Data records
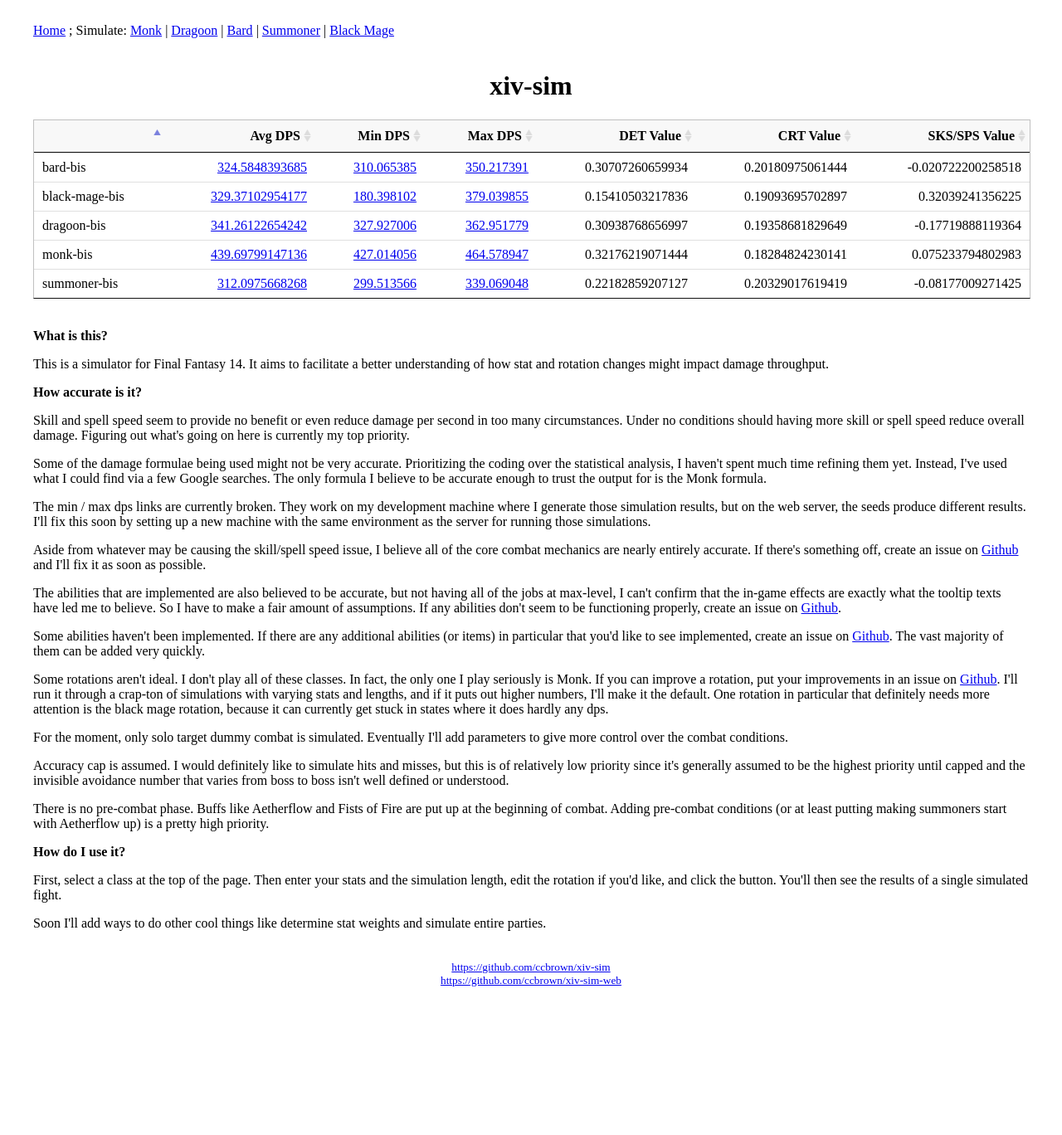
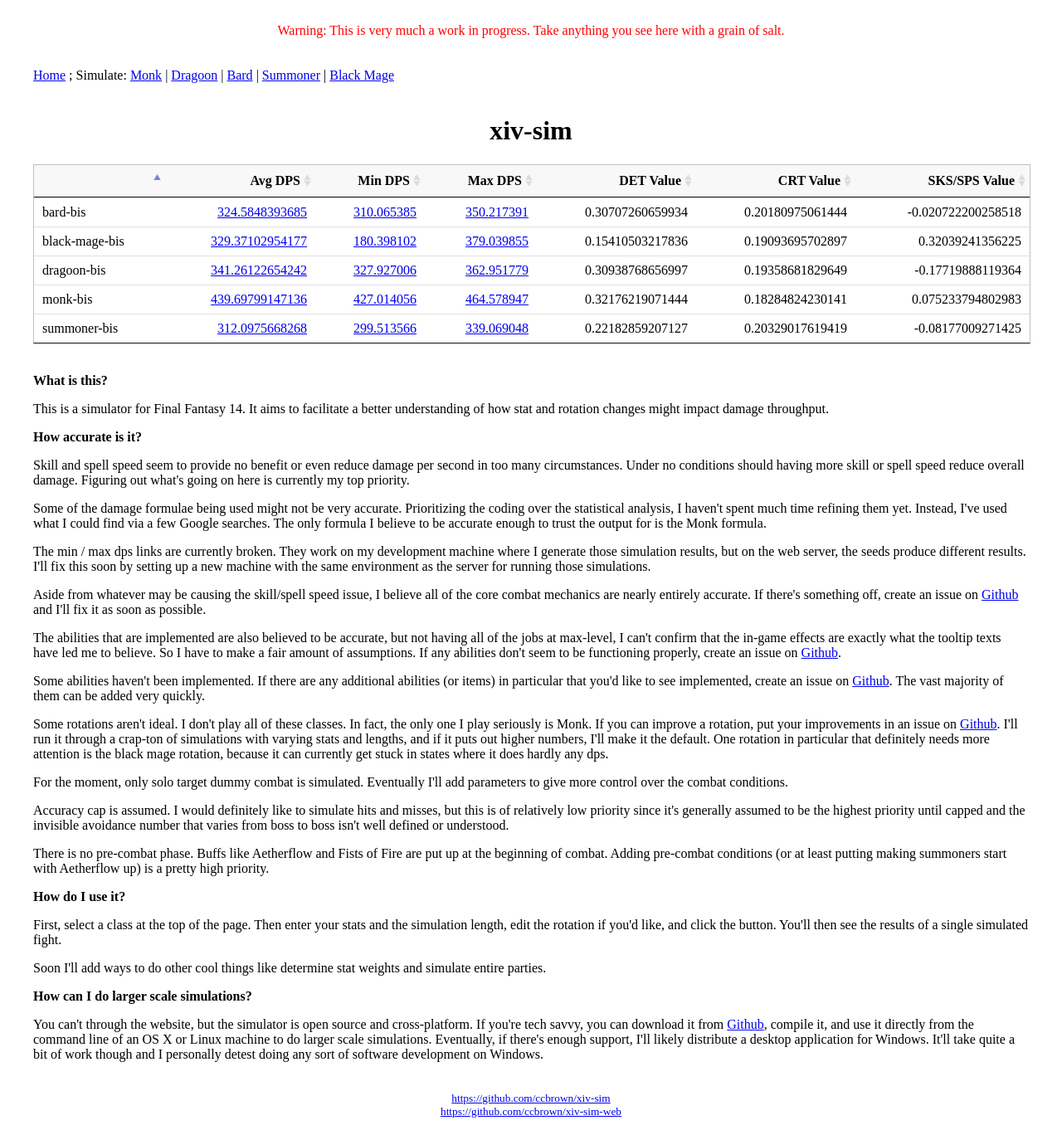
Before and after one commit to ccbrown/xiv-sim-web, a PHP site: page /index.php in a window 1280 px wide. Shown: the whole page at 83% size. Before the commit the page ends 1189 px from the top, so only its background shows below. Run offline with PHP 8.4, Linux system fonts and the light colour scheme.

Commit message:
seo, red warning, more home text

```diff
--- a/includes/render_home.inc.php
+++ b/includes/render_home.inc.php
@@ -79,6 +79,11 @@ function render_home() {
 	<p>First, select a class at the top of the page. Then enter your stats and the simulation length, edit the rotation if you'd like, and click the button. You'll then see the results of a single simulated fight.</p>
 
 	<p>Soon I'll add ways to do other cool things like determine stat weights and simulate entire parties.</p>
+
+	<b>How can I do larger scale simulations?</b>
+
+	<p>You can't through the website, but the simulator is open source and cross-platform. If you're tech savvy, you can download it from <a href="https://github.com/ccbrown/xiv-sim" target="_blank">Github</a>, compile it, and use it directly from the command line of an OS X or Linux machine to do larger scale simulations. Eventually, if there's enough support, I'll likely distribute a desktop application for Windows. It'll take quite a bit of work though and I personally detest doing any sort of software development on Windows.</p>
+
 	<?php
 }
 ?>
--- a/index.php
+++ b/index.php
@@ -1,6 +1,9 @@
 <html>
 <head>
-	<title>Simulation</title>
+	<title>FFXIV Simulation</title>
+
+	<meta name=”description” content=”Open source FFXIV combat simulator for theorycrafters and min-maxers with programmable rotations and detailed graphs.”>
+
 	<link href="./style/style.css" rel="stylesheet" type="text/css" />
 	<link href="./style/jquery.dataTables.min.css" rel="stylesheet" type="text/css" />
 
@@ -22,6 +25,10 @@
 
 <center>
 <div class="wrapper">
+
+<center><span style="color:#ff0000;">Warning: This is very much a work in progress. Take anything you see here with a grain of salt.</style></center>
+
+<br /><br />
 
 <a href="./">Home</a> ; Simulate: <a href="?sim=monk">Monk</a> | <a href="?sim=dragoon">Dragoon</a> | <a href="?sim=bard">Bard</a> | <a href="?sim=summoner">Summoner</a> | <a href="?sim=black-mage">Black Mage</a>
 
```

What the task asks
Each line of the data that holds "center" should be copied.

Answer to this exercise
 <center>
+<center><span style="color:#ff0000;">Warning: This is very much a work in progress. Take anything you see here with a grain of salt.</style></center>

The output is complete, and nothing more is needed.